So what does tonight’s 5-4 win say about the Orioles?
Let Luke Scott answer that one.
“That we have a lot of heart,” he said. “We’ve got to continue to play that way, as far as never give up, play the game nine innings hard, and at the end of the day if we’re on top, great, let’s celebrate, enjoy it for the night. If we don’t, let’s get ready for tomorrow.
“You look around this clubhouse, these guys don’t give up. There’s a lot of heart on this team. We’ve taken our licks. We know what it’s like to lose, get our butts beat and get buried. It’s not fun. But at the same time, through the adversity we’ve learned to play hard regardless of the circumstances. It’s carrying over to now where we’ve gotten better as a team and we still have that never-give-up attitude.”
What was the mood after the top of the eighth inning, when Boston scored four times to tie the game?
“It was a sense of, ‘Aw, dang it,’ but then quickly it’s just like, ‘All right guys, let’s get after them this inning,’” Scott said. “It took about a second to reflect on it, but you know what? It’s our turn to hit. Let’s go out there and get after it. Guys were upbeat, guys were positive, guys were optimistic. We were up there ready to go.”
Josh Beckett looked like he was ready to throw down after Scott homered onto Eutaw St.
“I didn’t notice anything,” Scott said. “I was just kind of enjoying the moment and just, as I usually do, I try to just enjoy this opportunity with the Lord as much as I can. I was just kind of thanking him around the bases I caught it, nothing more than what I normally do. I caught it, saw it and tossed my bat off the way and went into my trot. Just enjoying the moment.
“When I got in the dugout, the guys said he was yelling or something like that. Staring. I have all the respect in the world for Josh Beckett. He’s one of the best pitchers in the game. And I respect everyone who takes the mound against me. He’s a tremendous competitor. You know, I’m an emotional person, as well, so I can understand people getting emotional, getting fired up before a game.”

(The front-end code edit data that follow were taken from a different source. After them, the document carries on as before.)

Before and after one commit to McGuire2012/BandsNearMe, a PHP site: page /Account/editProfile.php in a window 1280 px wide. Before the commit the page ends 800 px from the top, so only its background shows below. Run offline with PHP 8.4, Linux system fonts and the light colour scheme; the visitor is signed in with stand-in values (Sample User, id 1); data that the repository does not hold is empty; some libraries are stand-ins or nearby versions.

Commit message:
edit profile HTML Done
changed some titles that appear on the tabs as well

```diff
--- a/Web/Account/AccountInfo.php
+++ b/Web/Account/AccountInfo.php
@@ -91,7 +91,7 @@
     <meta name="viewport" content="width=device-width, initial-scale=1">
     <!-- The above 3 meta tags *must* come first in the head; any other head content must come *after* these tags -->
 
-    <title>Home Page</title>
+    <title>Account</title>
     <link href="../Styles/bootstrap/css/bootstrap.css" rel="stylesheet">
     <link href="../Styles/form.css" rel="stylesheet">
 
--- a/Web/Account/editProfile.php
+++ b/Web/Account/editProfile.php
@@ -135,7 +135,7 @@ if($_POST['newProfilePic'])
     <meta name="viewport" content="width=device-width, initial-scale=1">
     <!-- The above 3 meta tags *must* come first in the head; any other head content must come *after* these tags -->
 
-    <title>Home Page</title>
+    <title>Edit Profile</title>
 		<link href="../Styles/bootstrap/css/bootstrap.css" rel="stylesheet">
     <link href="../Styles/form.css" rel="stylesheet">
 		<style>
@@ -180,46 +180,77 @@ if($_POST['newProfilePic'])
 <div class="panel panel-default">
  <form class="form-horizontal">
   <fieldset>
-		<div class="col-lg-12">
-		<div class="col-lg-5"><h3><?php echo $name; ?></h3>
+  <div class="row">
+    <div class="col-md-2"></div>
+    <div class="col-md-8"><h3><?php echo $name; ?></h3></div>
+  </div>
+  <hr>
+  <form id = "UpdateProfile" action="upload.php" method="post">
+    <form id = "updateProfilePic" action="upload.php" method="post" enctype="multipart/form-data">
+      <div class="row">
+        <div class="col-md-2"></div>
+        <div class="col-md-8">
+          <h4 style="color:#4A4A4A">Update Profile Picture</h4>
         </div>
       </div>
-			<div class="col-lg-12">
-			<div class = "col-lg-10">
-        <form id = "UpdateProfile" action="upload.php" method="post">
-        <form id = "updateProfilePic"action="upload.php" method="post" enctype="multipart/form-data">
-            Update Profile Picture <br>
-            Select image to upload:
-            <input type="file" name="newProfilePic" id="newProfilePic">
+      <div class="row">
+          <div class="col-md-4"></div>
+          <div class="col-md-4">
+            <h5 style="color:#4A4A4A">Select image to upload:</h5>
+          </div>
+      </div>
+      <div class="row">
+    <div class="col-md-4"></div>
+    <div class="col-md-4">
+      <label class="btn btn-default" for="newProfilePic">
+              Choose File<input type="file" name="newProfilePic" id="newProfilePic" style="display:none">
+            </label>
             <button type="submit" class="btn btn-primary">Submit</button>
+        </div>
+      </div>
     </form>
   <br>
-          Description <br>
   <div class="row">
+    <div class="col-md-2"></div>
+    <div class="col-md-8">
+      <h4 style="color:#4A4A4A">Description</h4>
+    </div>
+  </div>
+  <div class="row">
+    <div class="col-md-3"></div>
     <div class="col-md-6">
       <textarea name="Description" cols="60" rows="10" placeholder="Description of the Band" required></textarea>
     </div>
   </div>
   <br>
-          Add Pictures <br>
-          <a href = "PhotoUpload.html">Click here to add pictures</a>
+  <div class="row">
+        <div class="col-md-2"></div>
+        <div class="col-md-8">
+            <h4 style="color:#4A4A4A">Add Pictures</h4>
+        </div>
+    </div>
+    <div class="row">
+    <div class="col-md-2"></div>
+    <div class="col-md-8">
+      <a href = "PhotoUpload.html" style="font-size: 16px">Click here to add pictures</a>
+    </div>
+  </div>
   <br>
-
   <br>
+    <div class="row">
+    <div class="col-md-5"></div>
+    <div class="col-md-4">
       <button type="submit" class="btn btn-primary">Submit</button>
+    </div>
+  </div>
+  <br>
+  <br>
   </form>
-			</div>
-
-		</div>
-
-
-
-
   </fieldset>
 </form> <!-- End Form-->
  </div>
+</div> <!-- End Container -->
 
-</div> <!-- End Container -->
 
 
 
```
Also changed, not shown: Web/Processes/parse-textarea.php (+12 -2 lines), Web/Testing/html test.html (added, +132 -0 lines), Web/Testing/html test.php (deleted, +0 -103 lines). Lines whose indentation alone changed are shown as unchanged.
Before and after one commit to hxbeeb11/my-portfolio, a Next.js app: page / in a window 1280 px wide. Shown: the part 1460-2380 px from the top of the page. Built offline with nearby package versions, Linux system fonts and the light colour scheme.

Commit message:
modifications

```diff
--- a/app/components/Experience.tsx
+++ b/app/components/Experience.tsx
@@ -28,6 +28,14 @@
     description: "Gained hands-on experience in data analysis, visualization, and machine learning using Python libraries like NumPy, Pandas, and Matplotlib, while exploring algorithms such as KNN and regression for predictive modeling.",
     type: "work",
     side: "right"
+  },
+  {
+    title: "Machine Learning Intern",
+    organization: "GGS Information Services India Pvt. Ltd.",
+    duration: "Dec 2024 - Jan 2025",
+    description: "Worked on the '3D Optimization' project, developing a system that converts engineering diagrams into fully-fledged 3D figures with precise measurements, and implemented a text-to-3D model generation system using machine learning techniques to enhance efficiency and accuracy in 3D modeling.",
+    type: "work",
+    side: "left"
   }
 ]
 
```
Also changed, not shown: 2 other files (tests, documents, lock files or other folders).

Beckett didn’t sound like he wanted to talk about the incident, asking Boston reporters whether this was TMZ.
Vladimir Guerrero, speaking through interpreter Rudy Arias, said he expected the Red Sox to intentionally walk him in the eighth.
“I thought they were going to pitch me four balls, but he gave me a good pitch to hit and I hit it up the middle,” Guerrero said of reliever Daniel Bard.
“I feel that the club, every day, is coming out here to win and make sure that nobody gets hurt.”
Guerrero is 6-for-19 with eight RBIs with runners in scoring position.
“I’m taking a lot of BP and working hard in the cages,” he said. “That’s my thing. I get men on base and that’s something I look forward to.”
Here’s a little something from Brian Roberts:
“To come back off of Bard after blowing a four-run lead in the eighth, Nick obviously hasn’t had the results that he probably should have had, but he comes up with a big at-bat, D-Lee gets up 0-2 and takes a great swing on a breaking ball. You could kind of feel at least the excitement come back in our dugout after the air had kind of gone out a little bit. But it was still a tie game and you knew that you had a good chance to win.
“You never want to blow a four-run lead in the eighth, but it happens. They put some good at-bats together in the eighth. It was good to get out with a tie. At that point, you knew all you needed was just one run. Just string a couple of hits together, a couple of good at-bats together, and you never know what could happen. They have a tremendous back end of the bullpen. We had guys that really came up with professional at-bats.”
I’ll close this entry with some quotes from Jeremy Guthrie, who left after six scoreless innings because his pitch count rose to 111.
“I would have loved to have gone deeper,” he said. “I would have loved to get to that seventh, eighth inning. That’s my goal every time, to try and complete the game, so I came up a little bit short on that tonight.
“I want to be better. I’m not OK with it. You can do what you can do and you can control what you can control. Tonight, had I gone out two more innings and gotten it to Kevin, it could be a different ballgame, so you work on what you can work on. I’ve been trying to work on my pitches, I’m trying to use the curveball more. Tonight, my changeup wasn’t well located. I need to get that in the strike zone more often. I just couldn’t get it there as much as I would’ve liked.
“I’ll tell you what, every time I finish a game, I work on something. You have something to work on for the next four days and that makes it exciting to know you get to go out in five more days from now and try and be a better pitcher than you were today. That’s the approach I take in baseball, that’s the approach I take in life, and that’s the approach I take with my family.”